The next few days exploring Singapore were a whirlwind of adventure. We spent a day on foot exploring the harbor which was surrounded by massive buildings and tiny neighborhoods tucked between. Ever-so-often we had to duck into a shopping mall to cool off. It was just as hot as Malaysia, if not hotter, but the cool air from the shopping centers did the trick. I had to walk into these malls blindfolded to avoid the temptation of maxing out our credit card but like a kid, Andy just had to bribe me with some ice cream and all was well in my world. One of the most massive buildings was the Marnia Bay Sands. From a distance, it looks somewhat like a cruise ship that is balanced on top of three skyscrapers. It is so awkward looking but quite fasinating at the same time. You cant help but stare at the futuristic-like structure in complete awe. The three skyscrapers hold a boutique hotel, movie theater, museum, and chic shopping center. You can go up to the rooftop of the building which holds a bar and infinity pool, if you want to drop $30 for a beer. We did end up going up there on our second day with Johnny and Christina just to take a peek. That’s pretty much all we could afford to do. But what a view!! Unreal views from the top that spanned over the whole city and a definite treat for the eyes to see. Our last day in Singapore was spent tying up loose ends and preparing for our two months in Indonesia. We were sent off with one of the most delicious dim sum meals in a shopping mall of all places. It was definetly a wonderful close to our short three days witth our friends in a new city. Unfortnatly, the morning we were leaving to catch our flight to Indonesia, we got an email about my Grandma’s passing. I was somewhat aware this was coming but it happened sooner than I had thought. It was hard to pick up and move on knowing that so much greif and sadness was taking place back home but my Grandma wanted nothing more than for me to be on this journey with Andy and I felt that she would have wanted me to continue on. Looking back, I definitely made the right decision.

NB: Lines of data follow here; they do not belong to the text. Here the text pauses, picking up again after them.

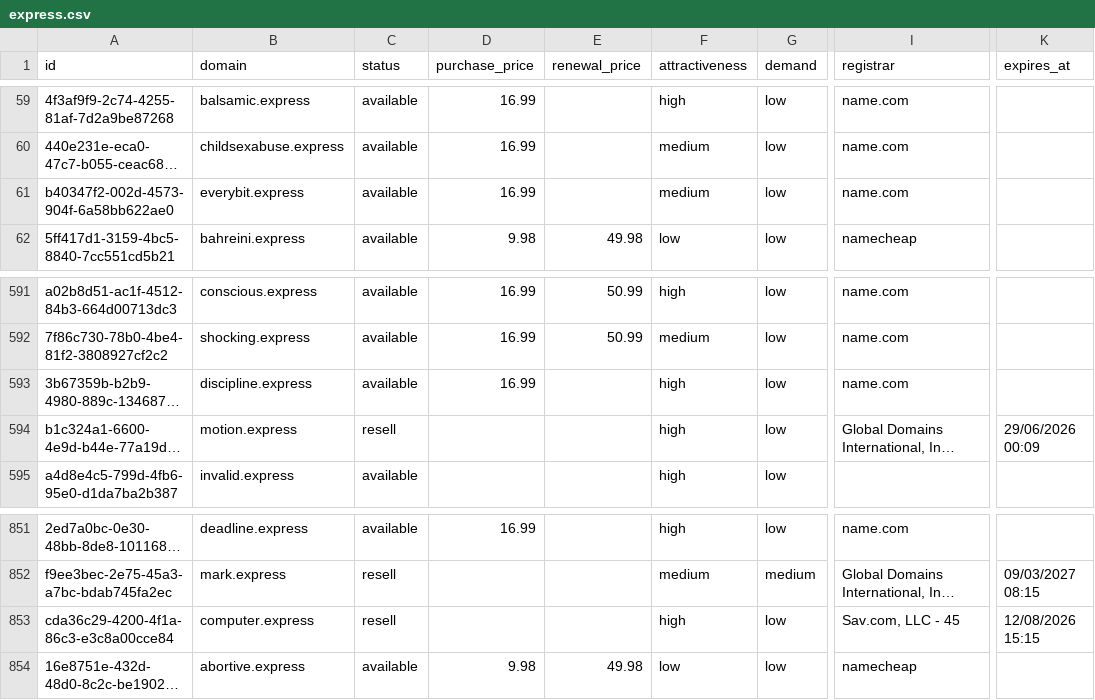
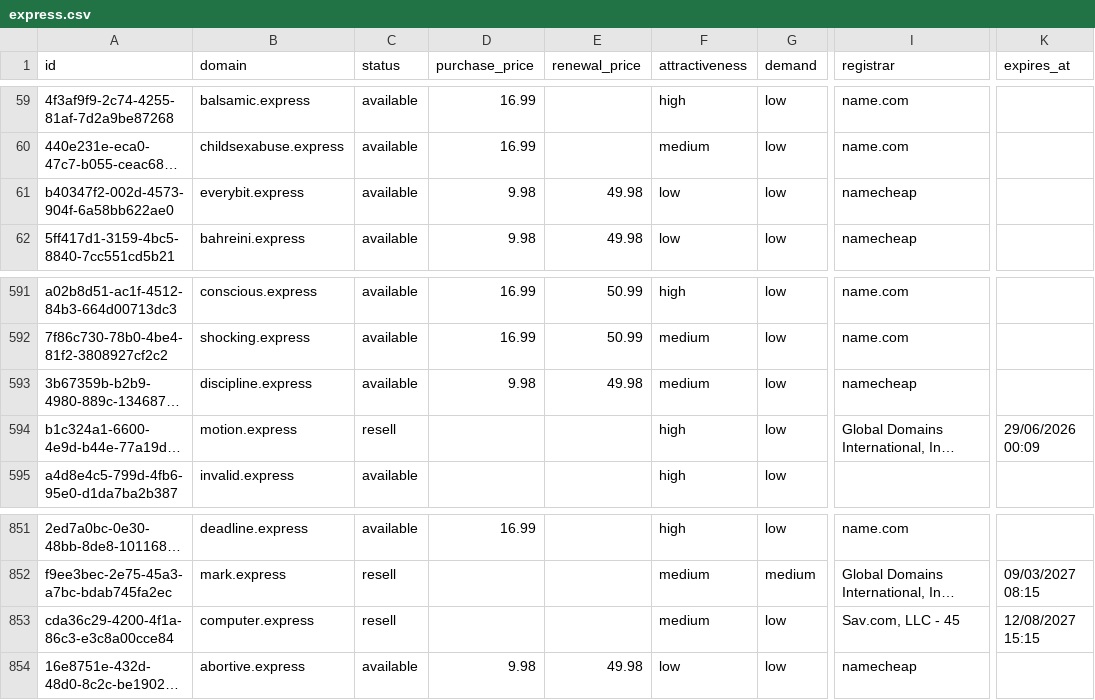
Before and after one commit to UniqueDomains/express-oneword-domains, a CSV file: express.csv, drawn as a sheet; only a part is shown, gaps mark what is left out; long unchanged cells end in …; the diff names each change by its address in the sheet, - before the commit and + after, or states it on an @@ line.

Commit message:
Domains update

```diff
--- a/express.csv
+++ b/express.csv
-D61 (purchase_price): 16.99
+D61 (purchase_price): 9.98
-E61 (renewal_price): (empty)
+E61 (renewal_price): 49.98
-F61 (attractiveness): medium
+F61 (attractiveness): low
-I61 (registrar): name.com
+I61 (registrar): namecheap
-D593 (purchase_price): 16.99
+D593 (purchase_price): 9.98
-E593 (renewal_price): (empty)
+E593 (renewal_price): 49.98
-F593 (attractiveness): high
+F593 (attractiveness): medium
-I593 (registrar): name.com
+I593 (registrar): namecheap
-F853 (attractiveness): high
+F853 (attractiveness): medium
-K853 (expires_at): 12/08/2026 15:15
+K853 (expires_at): 12/08/2027 15:15
```
Also changed, not shown: 4 other files.
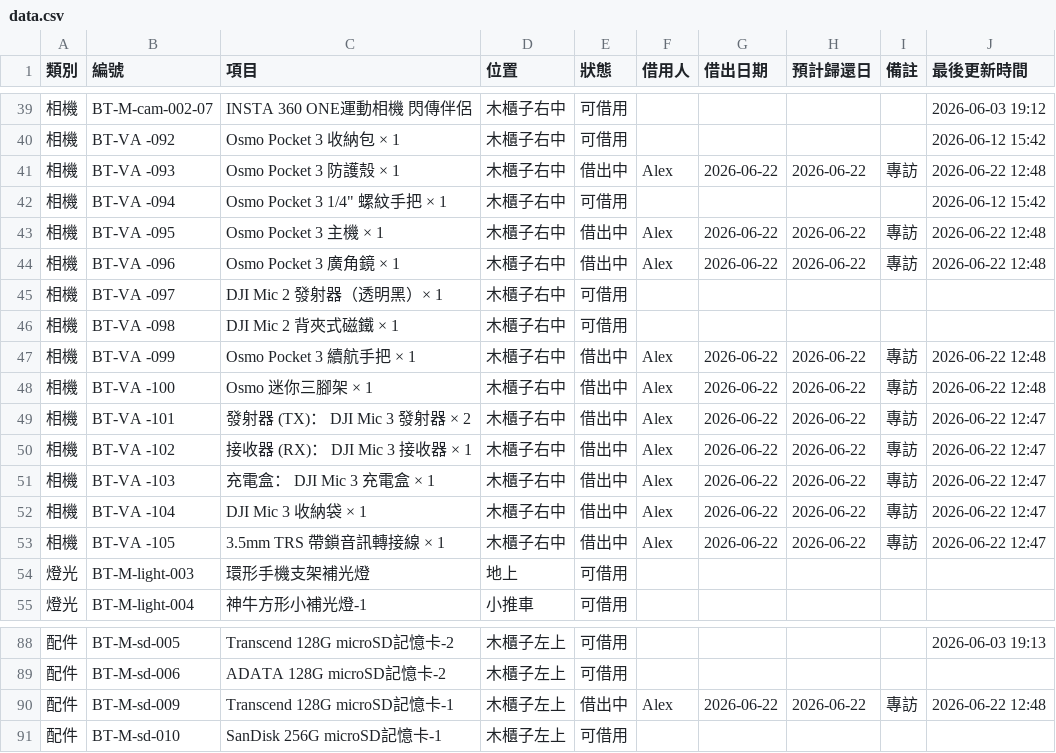
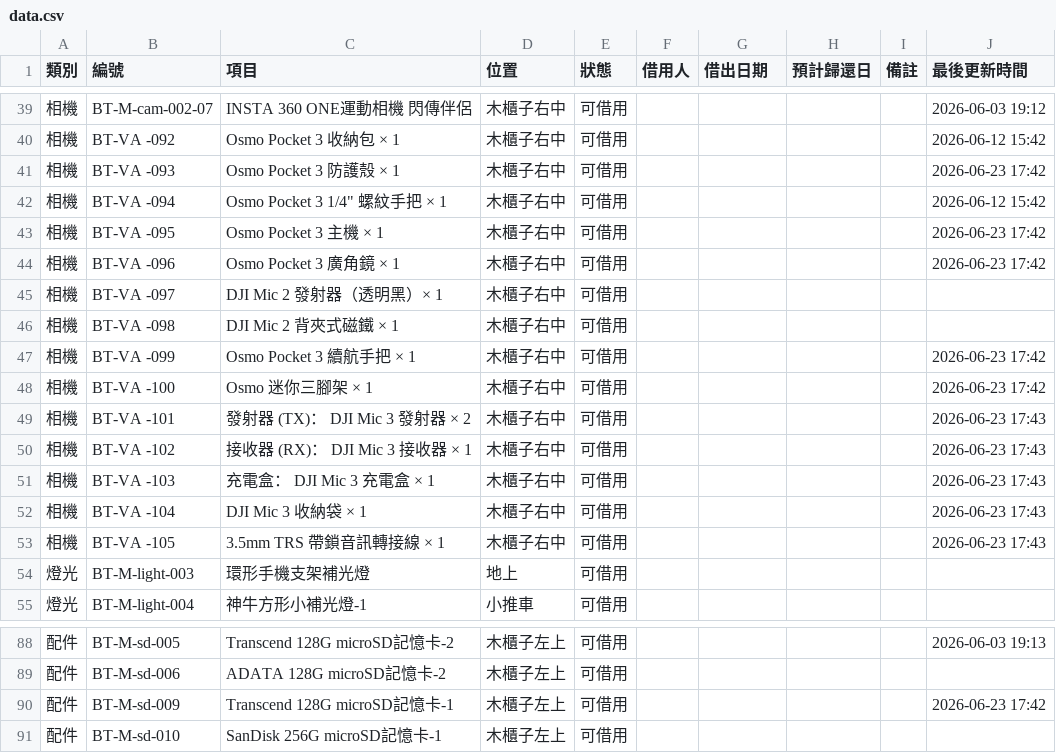
Before and after one commit to blocktempo-fo/inventory-lookup, a CSV file: data.csv, drawn as a sheet; only a part is shown, gaps mark what is left out.

```diff
--- a/data.csv
+++ b/data.csv
@@ -40,15 +40,15 @@
 相機, BT-VA -092 ,Osmo Pocket 3 收納包 × 1,木櫃子右中,可借用,,,,,2026-06-12 15:42,,,,,
-相機, BT-VA -093,Osmo Pocket 3 防護殼 × 1,木櫃子右中,借出中,Alex,2026-06-22,2026-06-22,專訪,2026-06-22 12:48,,,,,
+相機, BT-VA -093,Osmo Pocket 3 防護殼 × 1,木櫃子右中,可借用,,,,,2026-06-23 17:42,,,,,
 相機, BT-VA -094,"Osmo Pocket 3 1/4"" 螺紋手把 × 1",木櫃子右中,可借用,,,,,2026-06-12 15:42,,,,,
-相機, BT-VA -095,Osmo Pocket 3 主機 × 1,木櫃子右中,借出中,Alex,2026-06-22,2026-06-22,專訪,2026-06-22 12:48,,,,,
-相機, BT-VA -096,Osmo Pocket 3 廣角鏡 × 1,木櫃子右中,借出中,Alex,2026-06-22,2026-06-22,專訪,2026-06-22 12:48,,,,,
+相機, BT-VA -095,Osmo Pocket 3 主機 × 1,木櫃子右中,可借用,,,,,2026-06-23 17:42,,,,,
+相機, BT-VA -096,Osmo Pocket 3 廣角鏡 × 1,木櫃子右中,可借用,,,,,2026-06-23 17:42,,,,,
 相機, BT-VA -097,DJI Mic 2 發射器（透明黑）× 1,木櫃子右中,可借用,,,,,,,,,,
 相機, BT-VA -098,DJI Mic 2 背夾式磁鐵 × 1,木櫃子右中,可借用,,,,,,,,,,
-相機, BT-VA -099,Osmo Pocket 3 續航手把 × 1,木櫃子右中,借出中,Alex,2026-06-22,2026-06-22,專訪,2026-06-22 12:48,,,,,
-相機, BT-VA -100,Osmo 迷你三腳架 × 1,木櫃子右中,借出中,Alex,2026-06-22,2026-06-22,專訪,2026-06-22 12:48,,,,,
-相機, BT-VA -101,發射器 (TX)： DJI Mic 3 發射器 × 2,木櫃子右中,借出中,Alex,2026-06-22,2026-06-22,專訪,2026-06-22 12:47,,,,,
-相機, BT-VA -102,接收器 (RX)： DJI Mic 3 接收器 × 1,木櫃子右中,借出中,Alex,2026-06-22,2026-06-22,專訪,2026-06-22 12:47,,,,,
-相機, BT-VA -103,充電盒： DJI Mic 3 充電盒 × 1,木櫃子右中,借出中,Alex,2026-06-22,2026-06-22,專訪,2026-06-22 12:47,,,,,
-相機, BT-VA -104, DJI Mic 3 收納袋 × 1,木櫃子右中,借出中,Alex,2026-06-22,2026-06-22,專訪,2026-06-22 12:47,,,,,
-相機, BT-VA -105,3.5mm TRS 帶鎖音訊轉接線 × 1,木櫃子右中,借出中,Alex,2026-06-22,2026-06-22,專訪,2026-06-22 12:47,,,,,
+相機, BT-VA -099,Osmo Pocket 3 續航手把 × 1,木櫃子右中,可借用,,,,,2026-06-23 17:42,,,,,
+相機, BT-VA -100,Osmo 迷你三腳架 × 1,木櫃子右中,可借用,,,,,2026-06-23 17:42,,,,,
+相機, BT-VA -101,發射器 (TX)： DJI Mic 3 發射器 × 2,木櫃子右中,可借用,,,,,2026-06-23 17:43,,,,,
+相機, BT-VA -102,接收器 (RX)： DJI Mic 3 接收器 × 1,木櫃子右中,可借用,,,,,2026-06-23 17:43,,,,,
+相機, BT-VA -103,充電盒： DJI Mic 3 充電盒 × 1,木櫃子右中,可借用,,,,,2026-06-23 17:43,,,,,
+相機, BT-VA -104, DJI Mic 3 收納袋 × 1,木櫃子右中,可借用,,,,,2026-06-23 17:43,,,,,
+相機, BT-VA -105,3.5mm TRS 帶鎖音訊轉接線 × 1,木櫃子右中,可借用,,,,,2026-06-23 17:43,,,,,
 燈光,BT-M-light-003,環形手機支架補光燈,地上,可借用,,,,,,,,,,
@@ -89,3 +89,3 @@
 配件,BT-M-sd-006,ADATA 128G microSD記憶卡-2,木櫃子左上,可借用,,,,,,,,,,
-配件,BT-M-sd-009,Transcend 128G microSD記憶卡-1,木櫃子左上,借出中,Alex,2026-06-22,2026-06-22,專訪,2026-06-22 12:48,,,,,
+配件,BT-M-sd-009,Transcend 128G microSD記憶卡-1,木櫃子左上,可借用,,,,,2026-06-23 17:42,,,,,
 配件,BT-M-sd-010,SanDisk 256G microSD記憶卡-1,木櫃子左上,可借用,,,,,,,,,,
```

Being away has given me the chance to heal in a whole new way and celebrate her life by doing something she always loved to do, travel. She also loved Andy so her passing, knowing that I am as happy as I am, must have been all she needed. She will be missed but Andy and I have been carrying on her mmemory with each step. Thats all you can do. Oh, then I chipped my tooth on a piece of candy while at the Singapore airport. Yes, when it rains it pours…..